Being a technical trader, I don't like to get bogged down in too much fundamental analysis (reading company information) because the share price tips me off, not the news. But it is still important to know the nature of the sector you are investing in and what kind of conditions it thrives on.
So before analysing the price action of the "big four" Australian builders - CSR, Boral, James Hardie Industries and Adelaide Brighton - here is what you need to know about the building industry generally, in a nutshell.
First and foremost, builders are seriously heavy lifters. They make the fourth biggest contribution to Australia's economy, about $150 billion annually, and employ more than one million people. This is why politicians and economists hope growth in the building industry will counterbalance some of the slowing growth in the mining sector.
The state of the building industry is a good proxy for the health of the overall Australian economy. And there is a vital link between building and the strength of the manufacturing sector, with periods of strong, sustained growth in construction often being matched by similarly strong growth in manufacturing.
If you own stocks, you want to see the builders do well because building is more likely to occur during expansionary times when people feel positive about the future.
Many fundamental drivers
So far, that's all straightforward. But things get more complicated when you drill into the building industry's fundamental drivers. The demand-supply dynamics are affected by myriad forces: population growth, consumer confidence, interest rates, inflation, the availability of resources such as labour and materials, and Federal and State government policies affecting housing and infrastructure projects.
Although the media likes to focus on the residential building component of construction, highlighting low levels of housing availability and affordability in the major cities, that is only one part of the story. Builders operate in both the private and public sectors, and engage in a large amount of non-residential work.
The non-residential component has been a major growth driver in recent years, thanks mainly to engineering construction from the mining boom. That boom is slowing, but if what the Federal Government has to say is correct, we can expect large amounts of public spending to take up some of the slack in the future.
The AIG Performance of Construction (PCI) Index, below, boils down the important fundamentals (those directly affecting the industry, not promises about the future) to a simple monthly number, and is well worth watching for those who follow building stocks.
Chart 1: The PCI Index
Source: The Australian Industry Group Performance of Construction Index (Australian PCI®) in conjunction with the Housing Industry Association. It is a national composite index based on the diffusion indexes for activity, orders/new business, deliveries and employment with varying weights.

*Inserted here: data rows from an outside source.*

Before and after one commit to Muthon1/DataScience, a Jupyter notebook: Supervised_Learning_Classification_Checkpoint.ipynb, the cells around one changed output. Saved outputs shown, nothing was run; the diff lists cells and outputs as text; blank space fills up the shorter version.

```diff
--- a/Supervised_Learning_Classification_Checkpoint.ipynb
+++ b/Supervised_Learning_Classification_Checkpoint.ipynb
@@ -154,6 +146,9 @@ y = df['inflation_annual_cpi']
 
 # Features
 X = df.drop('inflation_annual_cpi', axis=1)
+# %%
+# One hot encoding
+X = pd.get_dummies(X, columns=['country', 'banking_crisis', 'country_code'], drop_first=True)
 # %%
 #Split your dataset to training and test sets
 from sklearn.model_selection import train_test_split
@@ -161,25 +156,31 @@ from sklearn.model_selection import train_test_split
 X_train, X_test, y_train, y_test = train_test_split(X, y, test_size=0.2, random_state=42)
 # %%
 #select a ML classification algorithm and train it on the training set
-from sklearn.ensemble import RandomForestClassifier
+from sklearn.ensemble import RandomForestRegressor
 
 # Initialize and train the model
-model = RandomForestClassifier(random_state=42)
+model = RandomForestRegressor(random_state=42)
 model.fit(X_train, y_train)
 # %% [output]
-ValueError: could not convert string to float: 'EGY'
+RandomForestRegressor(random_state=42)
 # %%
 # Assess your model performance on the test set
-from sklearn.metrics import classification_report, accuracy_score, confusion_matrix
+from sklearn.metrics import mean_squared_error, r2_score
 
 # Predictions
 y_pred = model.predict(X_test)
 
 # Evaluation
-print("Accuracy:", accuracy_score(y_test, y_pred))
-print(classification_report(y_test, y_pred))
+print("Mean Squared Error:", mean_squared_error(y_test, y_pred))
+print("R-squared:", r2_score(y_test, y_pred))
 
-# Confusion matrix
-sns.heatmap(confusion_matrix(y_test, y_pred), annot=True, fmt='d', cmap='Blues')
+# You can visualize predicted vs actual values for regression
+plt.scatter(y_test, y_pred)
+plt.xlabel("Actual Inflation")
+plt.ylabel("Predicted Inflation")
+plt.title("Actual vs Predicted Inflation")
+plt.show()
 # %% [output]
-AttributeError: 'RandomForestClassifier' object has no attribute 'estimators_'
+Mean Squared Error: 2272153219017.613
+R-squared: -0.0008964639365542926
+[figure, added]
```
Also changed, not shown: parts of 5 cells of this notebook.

As the chart shows, there have been challenges for the builders since the 2008 GFC, but the PCI Index has been trending up since mid-2012 and is currently at one of its highest levels in recent years, at 55.2 points. A figure above 50 indicates expansion.
What it means for stocks
There is obviously a strong correlation between the performance of stock prices and the PCI Index. CSR, Boral, James Hardie Industries and Adelaide Brighton have all performed well since the middle of 2012, although all recently hit major price resistance levels, as shown in the long-term weekly candlestick charts below.
Their price levels are clear, and if pressed, I don't expect them to break soon (it could take months, not weeks), but if they can, it would open up the potential for an even larger second-leg rally, and a full-steam-ahead bull market for the building materials stocks.
(Editor's note: Do not read the following ideas as stock recommendations. Do further research of your own or talk to a licensed financial adviser before acting on the themes in this story).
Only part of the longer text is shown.